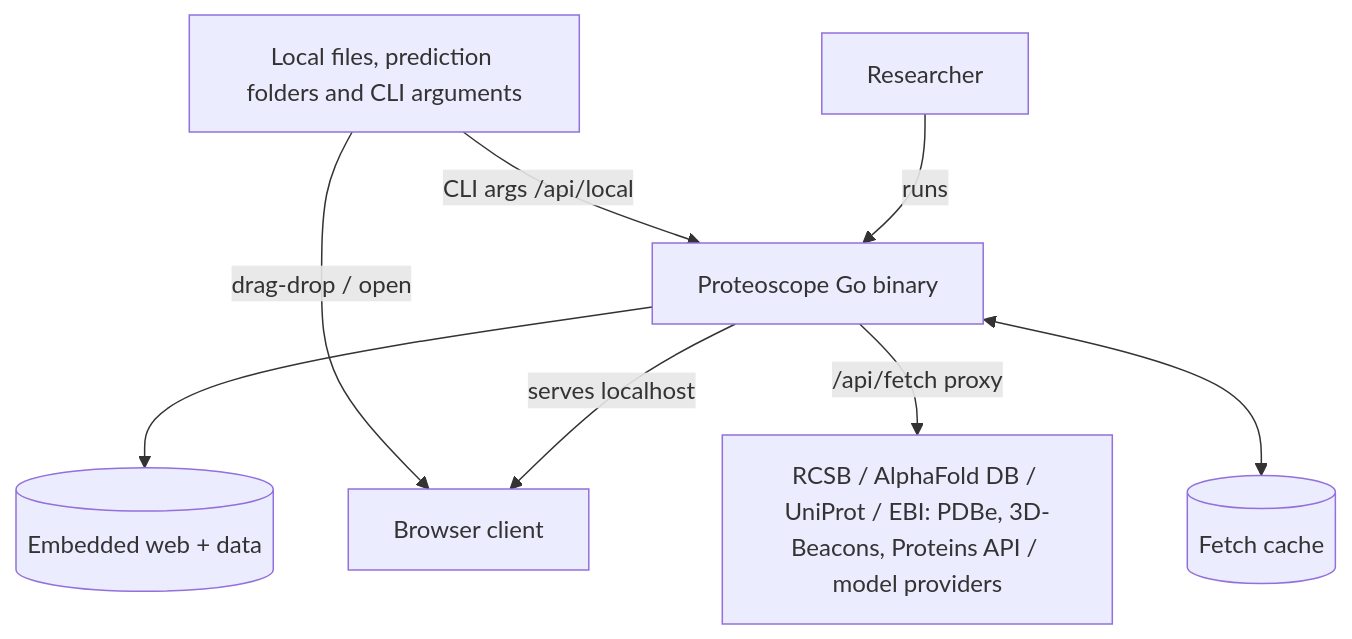
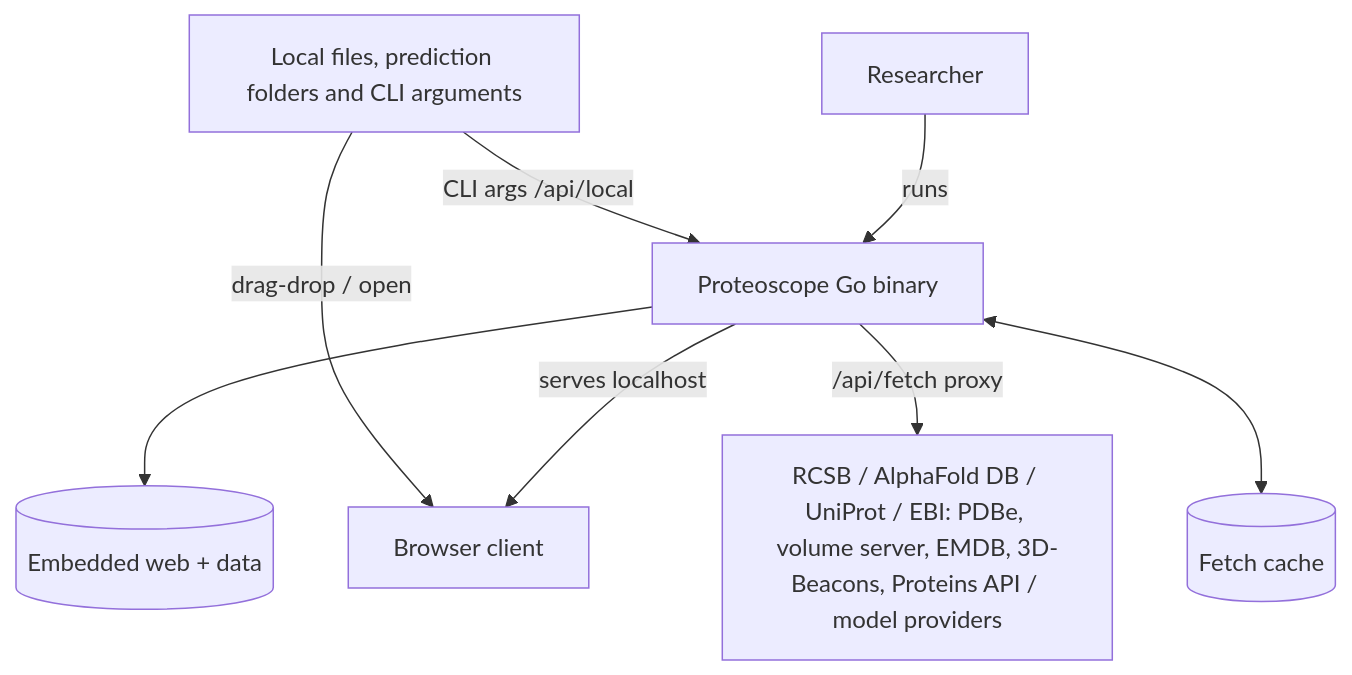
One commit to robert-mcdermott/proteoscope changed the first of 3 diagrams in proteoscope-spec/design.md. Above: the diagram before and after it, drawn with Mermaid. The commit also changed other lines of this file and 76 other files, not shown here.

````diff
--- a/proteoscope-spec/design.md
+++ b/proteoscope-spec/design.md
@@ -41,18 +43,18 @@
 ```mermaid
 graph TB
     User[Researcher]
     Binary[Proteoscope Go binary]
     Browser[Browser client]
     Embed[(Embedded web + data)]
     Cache[(Fetch cache)]
-    Remote[RCSB / AlphaFold DB / UniProt / EBI: PDBe, 3D-Beacons, Proteins API / model providers]
+    Remote[RCSB / AlphaFold DB / UniProt / EBI: PDBe, volume server, EMDB, 3D-Beacons, Proteins API / model providers]
     Local[Local files, prediction folders and CLI arguments]
 
     User -->|runs| Binary
     Binary -->|serves localhost| Browser
     Binary --> Embed
     Binary -->|/api/fetch proxy| Remote
     Binary <--> Cache
     Local -->|drag-drop / open| Browser
     Local -->|CLI args /api/local| Binary
 ```
````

• • •

Search the entries above for "Binary". Return every line that has it.

» ANSWER SPACE:
     Binary[Proteoscope Go binary]
     User -->|runs| Binary
     Binary -->|serves localhost| Browser
     Binary --> Embed
     Binary -->|/api/fetch proxy| Remote
     Binary <--> Cache
     Local -->|CLI args /api/local| Binary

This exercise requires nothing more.